Out On The Couch
Gender Dysphoria disproportionately affects transgender and nonbinary (TGNB) communities, and can impact mental health in many ways. For many TGNB individuals, affirmative therapists offer a space—perhaps the first space—to pursue therapy that accepts them for who they are. One of the key elements of affirmative therapy is combining affirmation with exploration, but always in the context of informed consent.
Why Affirmative Therapy?
At The Affirmative Couch, we believe that Affirmative Psychotherapy is valuable in particular for members of sexuality-, gender-, and relationship-expansive communities. Affirmative psychotherapists have experience, training, and expertise in working with sexuality-, gender-, and relationship-expansive communities.
Affirmation in Affirmative Therapy
Affirmation does not mean simply agreeing with everything a client says or suggests—the work of therapy often requires psychotherapists to compassionately confront things that the client would rather not. In this case, affirmation most specifically means that the identity, presentation, and lived experience of the client is affirmed as real and valid, even if they are marginalized by society.
For TGNB clients, their therapists may have had no training in how to work with trans communities—in many cases, they may have received training that pathologized trans identities. An affirmative therapist offers a space to quite simply exist as a trans person seeking therapy without the validity of transness becoming part of the therapeutic process.
Exploration in Affirmative Therapy
TGNB individuals have a wide range of experiences. Gender identity and expression may be fluid, or may have been fluid in the past as the client came to understand their identity. In other cases, they might have understood their gender identity from a very young age and felt very little if any fluidity.
No matter what the individual experience of gender, Affirmative Psychotherapy invites exploration when it is therapeutically relevant. Cultural myths and rhetorics surrounding gender often tend to focus on very narrow ideals of gender—ideals that are constraining and difficult to grapple with for many if not most cis and trans people. Exploring the cultural ideas about gender that have impacted a client can help them to understand their own gender and how it intersects with all aspects of their health care.
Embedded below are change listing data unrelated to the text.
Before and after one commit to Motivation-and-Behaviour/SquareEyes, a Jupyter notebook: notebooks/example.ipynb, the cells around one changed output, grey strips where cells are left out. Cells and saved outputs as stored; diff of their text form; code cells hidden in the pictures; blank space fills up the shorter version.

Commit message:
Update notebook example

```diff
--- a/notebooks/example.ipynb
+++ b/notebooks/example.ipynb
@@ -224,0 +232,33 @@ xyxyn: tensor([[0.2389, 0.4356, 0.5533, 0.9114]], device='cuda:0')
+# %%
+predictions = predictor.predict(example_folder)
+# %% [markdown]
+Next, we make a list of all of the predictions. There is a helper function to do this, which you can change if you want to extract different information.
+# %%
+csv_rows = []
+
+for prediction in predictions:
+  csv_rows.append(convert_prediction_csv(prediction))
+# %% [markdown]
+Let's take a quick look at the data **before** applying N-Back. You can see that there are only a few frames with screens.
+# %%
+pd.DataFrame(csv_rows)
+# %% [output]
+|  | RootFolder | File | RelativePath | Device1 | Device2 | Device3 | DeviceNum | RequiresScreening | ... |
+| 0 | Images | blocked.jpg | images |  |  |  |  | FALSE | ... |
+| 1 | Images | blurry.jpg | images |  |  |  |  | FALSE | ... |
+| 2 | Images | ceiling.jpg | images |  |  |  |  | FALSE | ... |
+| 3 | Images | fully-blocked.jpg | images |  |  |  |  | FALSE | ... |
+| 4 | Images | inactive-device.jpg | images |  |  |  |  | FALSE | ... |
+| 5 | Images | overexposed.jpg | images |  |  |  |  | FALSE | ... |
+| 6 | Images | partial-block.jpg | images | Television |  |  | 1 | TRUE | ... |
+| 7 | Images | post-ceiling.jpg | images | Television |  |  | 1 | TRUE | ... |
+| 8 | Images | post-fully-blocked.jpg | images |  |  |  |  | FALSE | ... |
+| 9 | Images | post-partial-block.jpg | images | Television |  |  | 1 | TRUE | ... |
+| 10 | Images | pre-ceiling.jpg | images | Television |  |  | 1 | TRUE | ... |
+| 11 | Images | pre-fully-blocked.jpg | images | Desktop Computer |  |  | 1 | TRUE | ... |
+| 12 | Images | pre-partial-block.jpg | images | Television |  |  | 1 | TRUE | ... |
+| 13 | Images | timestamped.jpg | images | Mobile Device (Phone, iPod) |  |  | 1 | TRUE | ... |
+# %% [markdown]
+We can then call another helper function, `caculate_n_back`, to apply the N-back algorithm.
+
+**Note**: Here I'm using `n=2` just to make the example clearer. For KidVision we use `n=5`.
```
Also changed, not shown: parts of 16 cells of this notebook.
Exploration of gender with the intention to find out “why” someone is trans is antithetical to affirmative therapy. Affirmative therapists do not ask their clients to defend their identities by exploration of reasons. Exploration of gender is about gaining deeper understanding and insight to deepen the relationship the client has with themselves and others.
Informed Consent in Affirmative Therapy
Affirmative therapy is about both affirmation of identity and exploration of identity. Exploration and affirmation of meaning, motivations, experiences, and emotions (just to name a few potential opportunities for exploration) to deepen understanding is part of being as informed as possible. Exploring complex and sometimes contradictory aspects of identity while affirming the client’s experience is an important aspect of affirmative therapy.
An affirmative therapist does not pursue a potentially uncomfortable exploration of gender dysphoria with their client without the client’s explicit informed consent for such a conversation. (For a more detailed discussion of consent, you may want to check out this post about consent and kink-aware therapy.) This honors the client’s autonomy and helps establish safety. Using the letter required by many insurance companies and surgeons as ammunition to force the conversation is akin to coercion.
An example of embarking on exploration while holding affirmation and informed consent might look like a part of this conversation:
“I am not here to evaluate your gender, such as whether you are truly trans. I believe you are who you say you are and no one else can decide that for you. What I am interested in discussing is your decision-making process, your understanding of risks and benefits, factors related to mental health and well-being, and any plans you have for support. I am hoping that this can be a collaborative discussion and that I can ask questions and provide information that will be helpful to you in your process (Chang et al, 2019).”
Most informed consent with TGNB clients focuses solely on its role in medical transition due to transnormativity, when its role is in all healthcare – including psychotherapy. Transition may include social, medical or legal transition. Affirmative therapists should be facilitating a discussion of the risks and benefits of these decisions with clients in a way that prioritizes the client’s autonomy and decision-making authority, including making “mistakes.”
Affirmative therapy also recognizes that personal identity (including but not limited to gender identity) changes over time, and that those changes are not necessarily a sign that previous understandings of self were wrong. Normalizing the fluidity of gender, sexuality, and identity is central to affirmative therapy. Similarly, informed consent for medication transition includes a discussion of risks and benefits of the medical procedure sought after by the client.
However, focusing too much on risk can be akin to “scaring the person into not transitioning”; focusing too much on benefits can be akin to “pressuring someone into transitioning.” An affirmative therapist attempts to find the balance in order to help the client make an informed decision. Additionally, the affirmative therapist helps the client hold any ambivalence that the client feels about any decision (including a decision of non-action).
Learn More from our Courses
Chang S. C. Singh A. A. & dickey lore m. (2018). A Clinician’s Guide to Gender-Affirming Care : Working with Transgender and Gender-Nonconforming Clients : A Comprehensive Resource for Mental Health Professionals, Educators & Students, p.143. Context Press.